Stationed in France in 1916, Patrick Hone maintained a witty correspondence with his wife Mary, which began the new year with a signed card from him and his comrades. He drew a sketch on its front of him sitting on a motorbike and smoking a pipe, ‘Mudguard Hone out for a casual spin’. A menu and list of toasts was inside, the imaginary meal of Salmon Mayonais a la Gear box and Tamate Anglaise a la Petrol
was followed by Plum Pudding, Coffee and Cigars served in the garage. There followed toasts to Departed Machines, sparks, Flanders mares, tacks, tyres, and Absent Friends. The dream party finished with a rendition of Auld Lang Syne and God Save the King. Hone served later in the Royal Artillery and won the Military Cross in 1918 for his bravery. He was the father of the novelist Leland Bardwell and a keen reader. He was sent Darrell Figgis’s study of George Russell and found it dislikeable except for the section that dealt with Russell’s pre-war fight with the great laureate of the British Empire, Rudyard Kipling.
RK apparently had been throwing mud at the Irish Nationalists. “I can only remember a line something like this ‘… you have belittled my country, you who have no country but only a windy empire to roam in’. I quoted it to Sergeant F. knowing him for a Kipling worshipper & I don’t think he liked it at all”.
Playful revenge came on St. Patrick’s Day morning when Hone found his motorbike in the garage covered in chalk graffiti: ‘Phwat the devil’, ‘Erin go bragh’, and ‘Home Rule for us’.
George Russell’s spat with Kipling grew from Kipling’s support of Ulster’s threat of armed insurrection against the British government, a disloyalty that Russell felt would have been punished severely had it been attempted by Irish nationalists. The Easter Rising brought these calculations to violent finality and
forced Russell and his contemporaries to a new understanding of nationalism, Ireland and the future. Russell remained a pacifist throughout the years that followed, just about. As a voice for the co-operative movement in the pages of the Irish Homestead, and then later in the Irish Statesman, Russell maintained a delicate public position in favour of constitutional separatism. Russell’s biographer Figgis took more direct action, the foundations of which were laid in his involvement in the gun-running at Howth. Figgis was arrested after the rebellion and interned before his release to continue political agitation through his election to the first Dáil. He was a prolific writer and a complex, if not always popular, character, an organizer and an agitator. Literature and propaganda make strange companions, as in the case of Figgis’s Sinn Fein Catechism of 1918. A catechism is a summary of Christian principles.

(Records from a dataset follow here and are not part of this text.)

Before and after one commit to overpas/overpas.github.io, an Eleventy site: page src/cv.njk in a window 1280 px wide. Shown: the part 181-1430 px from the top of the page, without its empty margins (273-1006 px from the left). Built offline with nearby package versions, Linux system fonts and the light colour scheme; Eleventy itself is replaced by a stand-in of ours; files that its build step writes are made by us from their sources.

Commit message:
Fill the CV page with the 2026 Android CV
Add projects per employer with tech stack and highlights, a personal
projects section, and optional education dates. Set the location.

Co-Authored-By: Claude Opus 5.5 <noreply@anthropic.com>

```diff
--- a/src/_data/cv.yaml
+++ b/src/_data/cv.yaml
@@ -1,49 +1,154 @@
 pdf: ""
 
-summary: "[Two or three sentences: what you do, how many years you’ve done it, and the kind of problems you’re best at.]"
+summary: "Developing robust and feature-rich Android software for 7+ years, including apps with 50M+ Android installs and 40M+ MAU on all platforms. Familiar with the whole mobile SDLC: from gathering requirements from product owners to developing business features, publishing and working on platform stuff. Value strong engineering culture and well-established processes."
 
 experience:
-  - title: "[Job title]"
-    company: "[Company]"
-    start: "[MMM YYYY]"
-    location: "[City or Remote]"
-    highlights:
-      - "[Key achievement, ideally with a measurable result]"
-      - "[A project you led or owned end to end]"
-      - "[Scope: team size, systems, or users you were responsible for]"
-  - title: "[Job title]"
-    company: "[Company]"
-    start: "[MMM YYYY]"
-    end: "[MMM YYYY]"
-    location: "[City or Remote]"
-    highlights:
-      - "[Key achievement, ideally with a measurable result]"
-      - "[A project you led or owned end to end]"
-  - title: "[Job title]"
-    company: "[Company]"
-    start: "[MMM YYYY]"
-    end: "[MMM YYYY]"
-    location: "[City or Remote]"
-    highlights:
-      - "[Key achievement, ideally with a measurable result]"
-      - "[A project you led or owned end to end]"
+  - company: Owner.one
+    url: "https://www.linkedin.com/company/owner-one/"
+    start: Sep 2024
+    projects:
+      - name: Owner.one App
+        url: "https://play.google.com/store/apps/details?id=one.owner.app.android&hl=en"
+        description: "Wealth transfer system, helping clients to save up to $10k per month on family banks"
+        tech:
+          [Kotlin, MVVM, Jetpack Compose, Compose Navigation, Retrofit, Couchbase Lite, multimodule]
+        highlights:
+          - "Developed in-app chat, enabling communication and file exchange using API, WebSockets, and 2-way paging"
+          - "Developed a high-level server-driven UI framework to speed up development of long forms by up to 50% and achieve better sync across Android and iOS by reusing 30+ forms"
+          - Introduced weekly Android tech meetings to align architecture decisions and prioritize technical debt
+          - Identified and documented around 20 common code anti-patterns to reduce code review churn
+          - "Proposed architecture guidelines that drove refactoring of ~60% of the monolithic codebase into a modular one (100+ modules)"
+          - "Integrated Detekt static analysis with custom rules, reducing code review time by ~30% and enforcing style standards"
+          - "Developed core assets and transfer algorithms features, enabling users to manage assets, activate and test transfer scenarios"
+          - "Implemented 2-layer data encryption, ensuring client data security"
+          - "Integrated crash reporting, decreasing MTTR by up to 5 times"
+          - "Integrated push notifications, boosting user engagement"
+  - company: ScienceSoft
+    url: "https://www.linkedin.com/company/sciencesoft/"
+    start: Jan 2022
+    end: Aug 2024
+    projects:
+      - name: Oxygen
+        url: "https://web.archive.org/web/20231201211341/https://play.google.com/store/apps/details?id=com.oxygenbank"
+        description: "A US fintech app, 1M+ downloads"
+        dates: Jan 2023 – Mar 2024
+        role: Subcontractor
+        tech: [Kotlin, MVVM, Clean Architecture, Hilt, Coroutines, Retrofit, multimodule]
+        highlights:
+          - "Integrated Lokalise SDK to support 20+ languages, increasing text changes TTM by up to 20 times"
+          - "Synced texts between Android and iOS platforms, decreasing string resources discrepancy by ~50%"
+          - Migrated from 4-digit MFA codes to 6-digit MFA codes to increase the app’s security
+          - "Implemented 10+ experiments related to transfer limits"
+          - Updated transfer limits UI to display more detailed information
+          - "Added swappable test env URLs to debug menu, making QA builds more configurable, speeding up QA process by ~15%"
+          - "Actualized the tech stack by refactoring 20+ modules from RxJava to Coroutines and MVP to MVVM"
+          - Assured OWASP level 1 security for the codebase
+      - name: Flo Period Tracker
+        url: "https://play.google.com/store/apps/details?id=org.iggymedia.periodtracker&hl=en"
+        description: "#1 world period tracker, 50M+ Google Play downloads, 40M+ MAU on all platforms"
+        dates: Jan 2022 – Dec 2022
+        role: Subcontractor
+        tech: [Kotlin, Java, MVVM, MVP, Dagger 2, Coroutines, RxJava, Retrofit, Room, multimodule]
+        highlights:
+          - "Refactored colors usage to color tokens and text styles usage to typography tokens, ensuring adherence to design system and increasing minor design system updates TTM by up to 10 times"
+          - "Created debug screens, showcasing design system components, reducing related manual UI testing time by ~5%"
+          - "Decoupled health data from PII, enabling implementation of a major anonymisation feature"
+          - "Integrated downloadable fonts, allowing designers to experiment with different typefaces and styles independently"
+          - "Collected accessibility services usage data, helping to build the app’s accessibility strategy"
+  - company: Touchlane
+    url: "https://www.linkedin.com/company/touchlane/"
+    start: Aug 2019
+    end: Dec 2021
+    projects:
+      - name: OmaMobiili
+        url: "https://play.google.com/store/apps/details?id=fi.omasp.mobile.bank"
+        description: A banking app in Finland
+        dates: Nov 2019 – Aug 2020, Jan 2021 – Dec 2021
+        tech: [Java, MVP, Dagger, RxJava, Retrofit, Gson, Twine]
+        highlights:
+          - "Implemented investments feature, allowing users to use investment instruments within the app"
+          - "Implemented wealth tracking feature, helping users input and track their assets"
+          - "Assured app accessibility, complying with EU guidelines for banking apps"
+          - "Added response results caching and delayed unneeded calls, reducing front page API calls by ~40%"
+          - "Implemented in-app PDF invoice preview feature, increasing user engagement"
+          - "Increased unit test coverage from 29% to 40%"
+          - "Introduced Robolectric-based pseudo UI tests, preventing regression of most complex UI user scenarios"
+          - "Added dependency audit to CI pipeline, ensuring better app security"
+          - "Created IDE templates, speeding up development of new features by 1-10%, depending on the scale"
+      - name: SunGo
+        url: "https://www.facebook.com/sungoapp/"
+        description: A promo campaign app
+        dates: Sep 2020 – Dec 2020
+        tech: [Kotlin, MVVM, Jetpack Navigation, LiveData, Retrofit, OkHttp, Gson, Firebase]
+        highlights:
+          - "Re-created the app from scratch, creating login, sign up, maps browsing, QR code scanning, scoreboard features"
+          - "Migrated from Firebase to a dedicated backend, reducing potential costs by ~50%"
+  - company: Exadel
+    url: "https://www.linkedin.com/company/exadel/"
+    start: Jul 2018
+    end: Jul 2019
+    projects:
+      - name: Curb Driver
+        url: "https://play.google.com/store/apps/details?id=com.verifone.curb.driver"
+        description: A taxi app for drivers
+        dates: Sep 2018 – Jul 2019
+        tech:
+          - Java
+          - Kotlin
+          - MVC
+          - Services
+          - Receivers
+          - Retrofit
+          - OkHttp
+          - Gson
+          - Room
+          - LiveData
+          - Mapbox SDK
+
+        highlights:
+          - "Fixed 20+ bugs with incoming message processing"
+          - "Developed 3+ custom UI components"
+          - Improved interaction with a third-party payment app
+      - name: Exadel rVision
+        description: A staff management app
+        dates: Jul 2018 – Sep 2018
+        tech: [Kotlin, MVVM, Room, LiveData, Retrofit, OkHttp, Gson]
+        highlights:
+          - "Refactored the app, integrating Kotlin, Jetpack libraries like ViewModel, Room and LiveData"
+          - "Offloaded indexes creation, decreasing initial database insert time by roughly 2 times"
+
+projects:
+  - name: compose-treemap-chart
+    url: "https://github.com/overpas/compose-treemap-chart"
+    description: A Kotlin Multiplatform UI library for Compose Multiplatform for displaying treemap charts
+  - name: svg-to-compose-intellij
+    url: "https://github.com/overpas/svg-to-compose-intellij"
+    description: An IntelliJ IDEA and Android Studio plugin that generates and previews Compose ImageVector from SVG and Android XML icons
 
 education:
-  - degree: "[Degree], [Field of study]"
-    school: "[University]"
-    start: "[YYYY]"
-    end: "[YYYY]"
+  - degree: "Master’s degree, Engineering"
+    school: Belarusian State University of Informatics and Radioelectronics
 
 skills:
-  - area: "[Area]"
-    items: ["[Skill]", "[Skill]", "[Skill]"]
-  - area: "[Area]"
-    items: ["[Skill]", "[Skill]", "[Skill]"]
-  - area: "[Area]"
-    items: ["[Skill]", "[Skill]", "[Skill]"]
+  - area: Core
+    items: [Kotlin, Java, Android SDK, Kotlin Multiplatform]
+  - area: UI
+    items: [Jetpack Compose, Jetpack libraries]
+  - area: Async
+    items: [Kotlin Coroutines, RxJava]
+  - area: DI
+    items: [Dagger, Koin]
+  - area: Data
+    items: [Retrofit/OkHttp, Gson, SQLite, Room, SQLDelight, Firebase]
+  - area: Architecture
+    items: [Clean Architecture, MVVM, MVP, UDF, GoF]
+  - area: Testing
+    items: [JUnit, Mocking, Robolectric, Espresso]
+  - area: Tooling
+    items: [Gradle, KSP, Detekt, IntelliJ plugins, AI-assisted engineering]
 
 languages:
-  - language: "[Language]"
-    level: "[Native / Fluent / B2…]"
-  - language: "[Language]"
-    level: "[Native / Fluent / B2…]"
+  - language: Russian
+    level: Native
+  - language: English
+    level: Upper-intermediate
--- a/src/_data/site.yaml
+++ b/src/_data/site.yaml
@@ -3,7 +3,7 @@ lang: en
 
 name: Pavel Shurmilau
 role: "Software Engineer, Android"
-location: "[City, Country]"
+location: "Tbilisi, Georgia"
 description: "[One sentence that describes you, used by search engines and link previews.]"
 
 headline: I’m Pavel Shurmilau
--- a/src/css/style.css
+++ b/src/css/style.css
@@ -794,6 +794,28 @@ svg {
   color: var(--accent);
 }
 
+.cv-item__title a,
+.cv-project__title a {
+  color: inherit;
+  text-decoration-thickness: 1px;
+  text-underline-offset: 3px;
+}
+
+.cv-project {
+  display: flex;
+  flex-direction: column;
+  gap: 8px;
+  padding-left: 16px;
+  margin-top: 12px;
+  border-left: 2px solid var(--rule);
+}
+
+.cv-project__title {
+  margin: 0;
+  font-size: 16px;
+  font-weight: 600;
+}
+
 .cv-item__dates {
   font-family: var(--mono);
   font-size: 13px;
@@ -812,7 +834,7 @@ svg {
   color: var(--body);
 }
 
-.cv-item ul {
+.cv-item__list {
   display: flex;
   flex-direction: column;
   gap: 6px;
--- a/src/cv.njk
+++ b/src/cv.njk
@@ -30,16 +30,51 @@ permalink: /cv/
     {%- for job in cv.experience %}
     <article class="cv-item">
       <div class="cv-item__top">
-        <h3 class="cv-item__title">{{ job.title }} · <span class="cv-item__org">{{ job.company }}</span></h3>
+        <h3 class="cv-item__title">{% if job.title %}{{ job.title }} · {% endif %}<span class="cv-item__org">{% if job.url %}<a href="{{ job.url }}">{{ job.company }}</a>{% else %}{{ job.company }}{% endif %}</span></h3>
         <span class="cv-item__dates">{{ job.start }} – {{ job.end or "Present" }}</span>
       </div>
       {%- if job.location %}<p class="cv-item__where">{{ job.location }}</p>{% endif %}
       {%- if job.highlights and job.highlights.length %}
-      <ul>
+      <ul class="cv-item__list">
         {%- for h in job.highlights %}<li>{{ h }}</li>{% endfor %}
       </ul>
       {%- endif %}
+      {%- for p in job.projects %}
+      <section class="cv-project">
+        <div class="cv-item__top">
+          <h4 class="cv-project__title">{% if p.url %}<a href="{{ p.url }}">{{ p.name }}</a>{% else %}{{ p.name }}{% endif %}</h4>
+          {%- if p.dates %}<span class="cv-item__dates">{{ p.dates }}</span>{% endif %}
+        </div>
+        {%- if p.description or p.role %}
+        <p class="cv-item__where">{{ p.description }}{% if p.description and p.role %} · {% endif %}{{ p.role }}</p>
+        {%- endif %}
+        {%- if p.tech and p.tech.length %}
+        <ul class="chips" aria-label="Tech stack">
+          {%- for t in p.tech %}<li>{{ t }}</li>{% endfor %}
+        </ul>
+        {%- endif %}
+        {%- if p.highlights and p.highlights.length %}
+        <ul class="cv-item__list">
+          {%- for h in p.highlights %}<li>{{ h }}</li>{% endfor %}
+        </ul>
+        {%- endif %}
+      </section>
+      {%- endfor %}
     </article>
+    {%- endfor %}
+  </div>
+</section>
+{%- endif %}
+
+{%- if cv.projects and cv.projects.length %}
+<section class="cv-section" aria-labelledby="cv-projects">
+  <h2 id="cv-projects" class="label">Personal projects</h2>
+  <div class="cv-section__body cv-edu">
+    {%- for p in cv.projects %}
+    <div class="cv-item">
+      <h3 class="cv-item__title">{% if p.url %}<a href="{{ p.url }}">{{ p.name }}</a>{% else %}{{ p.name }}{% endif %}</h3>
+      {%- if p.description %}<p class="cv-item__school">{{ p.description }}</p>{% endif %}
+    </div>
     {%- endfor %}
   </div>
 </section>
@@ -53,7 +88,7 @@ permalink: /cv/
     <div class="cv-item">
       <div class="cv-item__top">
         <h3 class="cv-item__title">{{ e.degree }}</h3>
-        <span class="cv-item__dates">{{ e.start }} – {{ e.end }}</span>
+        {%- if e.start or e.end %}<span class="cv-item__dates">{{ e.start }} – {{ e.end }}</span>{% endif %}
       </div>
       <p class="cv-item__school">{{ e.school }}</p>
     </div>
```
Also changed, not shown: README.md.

When applied to the ideas of Sinn Fein it suggests the paradox of an Irish republicanism designed on Catholic lines, not the least irony being Figgis’s own upbringing in the Church of Ireland. The Sinn Fein Catechism is the sound of a political movement thinking aloud and an attempt to supply the waverers with a reason to commit themselves to separation. It begins with a simple set of questions, that quickly march into farce.
- Can you be loyal to France?
- Can you be loyal to China?
- If a Frenchman told you he was loyal to China, what would you say of him?
A. I would say that he was Chinese
If this reads like an argument overheard from a snug in the Cyclops episode of Joyce’s Ulysses it is because both texts are rooted in a late moment of British empire in Ireland, a moment in which Ireland and the world are interconnected by a constant movement of objects and ideas. Joyce intensified this process in Ulysses, creating new literary forms from the warped fabric of early twentieth century Dublin, before the fall. Figgis refined it, drawing the borders of Ireland inwards with each declaration of his national faith.
The Sinn Fein Catechism is an aesthetic reduction of the idea of Ireland into one single system of belief, the tenets of which were an adherence to the Irish language and support of indigenous industry. Figgis believed in freedom defined as the moment when ‘Ireland will once again take her rightful place in the world’. The utopia of national sovereignty was Sinn Fein’s balm, and a powerful salve for the suffering required to achieve Irish independence. It was, however, an impossible idea to establish in reality, as the Irish state found when confronted afterwards with the experience of partition, economic war and, later, the entry again into transnational arrangements, such as latterly in the European Union. This is not to equate membership of the European community with subjection under the British Empire. But it is to suggest the impossibility of Ireland’s removal, as a culture or an economy, from a global circuit of influence and exchange, as the continuous migration of people from and through the island throughout the twentieth century suggests. This is a reality Patrick Hone might have recognized, reading about Ireland at the front of a World War in service of the British Army.
Director of the Willson Center and Franklin Professor of English, University of Georgia.